(Stored dataset items)

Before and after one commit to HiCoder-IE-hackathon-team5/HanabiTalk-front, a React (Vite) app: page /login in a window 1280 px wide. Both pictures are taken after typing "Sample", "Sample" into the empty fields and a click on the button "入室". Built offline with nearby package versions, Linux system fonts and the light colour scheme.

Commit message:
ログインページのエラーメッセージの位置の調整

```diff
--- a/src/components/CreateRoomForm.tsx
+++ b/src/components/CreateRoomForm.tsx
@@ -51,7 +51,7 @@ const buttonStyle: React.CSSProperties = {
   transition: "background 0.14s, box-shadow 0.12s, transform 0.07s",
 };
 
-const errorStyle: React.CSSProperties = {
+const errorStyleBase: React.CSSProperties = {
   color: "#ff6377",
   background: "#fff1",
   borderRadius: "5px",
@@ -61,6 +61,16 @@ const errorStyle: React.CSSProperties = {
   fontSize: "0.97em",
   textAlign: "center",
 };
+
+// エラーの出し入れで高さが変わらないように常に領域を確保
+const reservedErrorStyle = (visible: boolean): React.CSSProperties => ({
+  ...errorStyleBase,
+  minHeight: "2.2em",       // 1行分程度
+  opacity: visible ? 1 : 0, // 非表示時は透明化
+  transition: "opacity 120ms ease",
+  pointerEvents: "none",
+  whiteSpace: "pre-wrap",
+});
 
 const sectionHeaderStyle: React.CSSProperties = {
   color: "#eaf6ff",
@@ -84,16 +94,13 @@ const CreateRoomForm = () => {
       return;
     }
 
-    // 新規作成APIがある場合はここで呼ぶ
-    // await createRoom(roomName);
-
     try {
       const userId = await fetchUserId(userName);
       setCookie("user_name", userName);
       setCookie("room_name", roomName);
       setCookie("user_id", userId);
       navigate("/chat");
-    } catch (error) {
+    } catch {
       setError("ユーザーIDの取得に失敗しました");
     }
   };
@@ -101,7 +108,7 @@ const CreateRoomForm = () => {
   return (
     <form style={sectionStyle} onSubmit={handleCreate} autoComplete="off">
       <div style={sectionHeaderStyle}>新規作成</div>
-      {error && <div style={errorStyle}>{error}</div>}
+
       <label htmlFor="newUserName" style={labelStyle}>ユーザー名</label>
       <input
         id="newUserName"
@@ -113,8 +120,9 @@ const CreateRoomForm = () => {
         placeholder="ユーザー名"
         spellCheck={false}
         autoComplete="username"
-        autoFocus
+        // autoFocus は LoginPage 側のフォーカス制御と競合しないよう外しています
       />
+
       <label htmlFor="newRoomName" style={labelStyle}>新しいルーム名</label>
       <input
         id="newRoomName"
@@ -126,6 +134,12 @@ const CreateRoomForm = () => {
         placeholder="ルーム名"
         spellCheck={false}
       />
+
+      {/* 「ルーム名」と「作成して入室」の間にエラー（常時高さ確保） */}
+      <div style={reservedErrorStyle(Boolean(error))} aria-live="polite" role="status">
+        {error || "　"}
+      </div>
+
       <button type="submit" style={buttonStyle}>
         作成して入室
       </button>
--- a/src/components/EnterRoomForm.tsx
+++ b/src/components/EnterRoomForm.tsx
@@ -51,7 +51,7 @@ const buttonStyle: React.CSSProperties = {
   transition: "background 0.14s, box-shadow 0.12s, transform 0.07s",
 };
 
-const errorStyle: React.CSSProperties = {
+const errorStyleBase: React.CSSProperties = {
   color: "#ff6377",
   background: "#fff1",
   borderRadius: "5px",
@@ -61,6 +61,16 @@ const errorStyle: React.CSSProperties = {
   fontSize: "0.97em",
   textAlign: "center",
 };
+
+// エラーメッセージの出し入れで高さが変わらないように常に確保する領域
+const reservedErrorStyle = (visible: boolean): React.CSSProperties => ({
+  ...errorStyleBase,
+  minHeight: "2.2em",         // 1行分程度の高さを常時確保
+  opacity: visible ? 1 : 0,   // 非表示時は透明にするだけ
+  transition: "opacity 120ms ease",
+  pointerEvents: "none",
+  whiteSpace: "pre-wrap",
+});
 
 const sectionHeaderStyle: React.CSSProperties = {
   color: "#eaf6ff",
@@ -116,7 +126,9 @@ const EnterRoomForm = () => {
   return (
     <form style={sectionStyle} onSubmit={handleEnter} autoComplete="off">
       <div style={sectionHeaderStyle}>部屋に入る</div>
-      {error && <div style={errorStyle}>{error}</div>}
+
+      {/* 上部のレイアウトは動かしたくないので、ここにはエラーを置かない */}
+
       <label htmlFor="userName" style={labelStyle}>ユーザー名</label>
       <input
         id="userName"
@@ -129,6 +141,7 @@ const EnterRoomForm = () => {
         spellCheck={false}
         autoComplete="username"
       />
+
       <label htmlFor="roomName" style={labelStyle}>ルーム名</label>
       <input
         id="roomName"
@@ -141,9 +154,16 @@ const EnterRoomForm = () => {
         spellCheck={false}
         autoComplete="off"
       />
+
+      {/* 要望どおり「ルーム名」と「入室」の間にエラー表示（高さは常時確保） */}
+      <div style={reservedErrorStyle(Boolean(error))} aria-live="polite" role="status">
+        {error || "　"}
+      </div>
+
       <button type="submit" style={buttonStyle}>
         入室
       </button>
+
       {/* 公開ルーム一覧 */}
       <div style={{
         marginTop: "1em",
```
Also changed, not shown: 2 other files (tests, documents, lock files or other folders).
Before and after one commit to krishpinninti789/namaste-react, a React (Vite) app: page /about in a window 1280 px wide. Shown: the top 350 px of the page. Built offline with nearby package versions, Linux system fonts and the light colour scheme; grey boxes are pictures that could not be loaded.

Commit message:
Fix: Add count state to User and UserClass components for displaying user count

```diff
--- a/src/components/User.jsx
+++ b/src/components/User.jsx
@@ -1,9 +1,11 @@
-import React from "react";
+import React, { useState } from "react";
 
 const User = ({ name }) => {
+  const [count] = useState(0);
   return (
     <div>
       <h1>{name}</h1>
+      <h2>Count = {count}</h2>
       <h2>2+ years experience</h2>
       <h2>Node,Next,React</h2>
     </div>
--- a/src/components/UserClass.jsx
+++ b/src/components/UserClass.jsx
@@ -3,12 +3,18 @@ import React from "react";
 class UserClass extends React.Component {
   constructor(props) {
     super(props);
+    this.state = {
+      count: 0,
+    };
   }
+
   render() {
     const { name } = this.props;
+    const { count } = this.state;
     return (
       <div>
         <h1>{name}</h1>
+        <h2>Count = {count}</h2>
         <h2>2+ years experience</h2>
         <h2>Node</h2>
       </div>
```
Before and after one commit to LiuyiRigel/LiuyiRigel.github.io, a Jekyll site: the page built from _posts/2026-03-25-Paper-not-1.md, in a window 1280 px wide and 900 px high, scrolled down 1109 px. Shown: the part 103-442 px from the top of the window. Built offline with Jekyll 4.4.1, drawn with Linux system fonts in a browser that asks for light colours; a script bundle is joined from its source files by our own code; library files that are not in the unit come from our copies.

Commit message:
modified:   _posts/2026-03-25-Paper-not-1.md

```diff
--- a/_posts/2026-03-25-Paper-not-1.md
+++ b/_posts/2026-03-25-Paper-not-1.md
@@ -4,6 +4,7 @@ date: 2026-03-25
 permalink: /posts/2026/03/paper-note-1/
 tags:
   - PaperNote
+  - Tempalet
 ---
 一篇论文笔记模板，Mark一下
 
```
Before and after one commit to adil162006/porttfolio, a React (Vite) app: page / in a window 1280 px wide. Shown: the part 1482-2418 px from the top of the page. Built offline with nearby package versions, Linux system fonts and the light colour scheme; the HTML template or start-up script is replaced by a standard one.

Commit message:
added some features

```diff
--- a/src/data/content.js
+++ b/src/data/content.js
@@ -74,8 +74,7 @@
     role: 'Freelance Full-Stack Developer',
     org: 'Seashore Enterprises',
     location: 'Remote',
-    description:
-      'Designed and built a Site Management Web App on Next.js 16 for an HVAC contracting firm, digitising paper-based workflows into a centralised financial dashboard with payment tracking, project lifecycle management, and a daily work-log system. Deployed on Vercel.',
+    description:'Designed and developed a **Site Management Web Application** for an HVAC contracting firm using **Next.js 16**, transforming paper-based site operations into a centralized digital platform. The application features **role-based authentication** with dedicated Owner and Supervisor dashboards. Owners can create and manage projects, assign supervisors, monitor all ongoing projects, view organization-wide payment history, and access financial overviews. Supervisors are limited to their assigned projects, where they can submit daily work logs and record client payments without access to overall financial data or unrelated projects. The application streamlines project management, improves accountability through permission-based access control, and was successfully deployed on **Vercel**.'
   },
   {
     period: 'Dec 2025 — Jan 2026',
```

_The task_. Scan each line above for the string "this". Give the tally and nothing else.

_Written response_. 3